The reply should hold every entry exactly as written and none of the pictures.

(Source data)

[Start of Attachment]

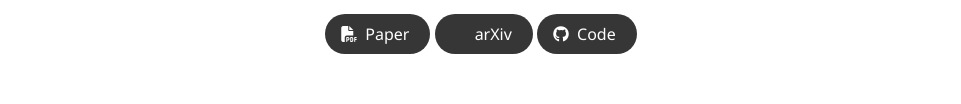
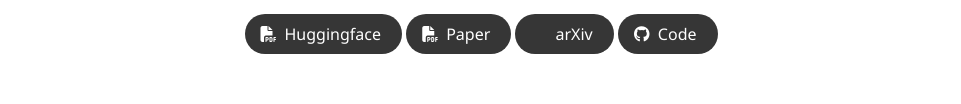
Before and after one commit to vivoCameraResearch/smartphotocrafterweb, a plain HTML site: page index.html in a window 1280 px wide. Shown: the part 550-654 px from the top of the page, without its empty margins (159-1120 px from the left). Drawn offline with nearby package versions, Linux system fonts and the light colour scheme; some icons are missing; a web font is replaced by a local one.

Commit message:
Update index.html

```diff
--- a/index.html
+++ b/index.html
@@ -108,6 +108,15 @@
             <!-- Links -->
             <div class="column has-text-centered">
               <div class="publication-links">
+
+                  <span class="link-block">
+                  <a href="https://huggingface.co/papers/2604.19587" class="external-link button is-normal is-rounded is-dark">
+                    <span class="icon">
+                      <i class="fas fa-file-pdf"></i>
+                    </span>
+                    <span>Huggingface</span>
+                  </a>
+                </span>
 
                 <span class="link-block">
                   <a href="https://arxiv.org/abs/2604.19587" class="external-link button is-normal is-rounded is-dark">
```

[End of Attachment]

Task solution:
Before and after one commit to vivoCameraResearch/smartphotocrafterweb, a plain HTML site: page index.html in a window 1280 px wide. Shown: the part 550-654 px from the top of the page, without its empty margins (159-1120 px from the left). Drawn offline with nearby package versions, Linux system fonts and the light colour scheme; some icons are missing; a web font is replaced by a local one.

Commit message:
Update index.html

```diff
--- a/index.html
+++ b/index.html
@@ -108,6 +108,15 @@
             <!-- Links -->
             <div class="column has-text-centered">
               <div class="publication-links">
+
+                  <span class="link-block">
+                  <a href="https://huggingface.co/papers/2604.19587" class="external-link button is-normal is-rounded is-dark">
+                    <span class="icon">
+                      <i class="fas fa-file-pdf"></i>
+                    </span>
+                    <span>Huggingface</span>
+                  </a>
+                </span>
 
                 <span class="link-block">
                   <a href="https://arxiv.org/abs/2604.19587" class="external-link button is-normal is-rounded is-dark">
```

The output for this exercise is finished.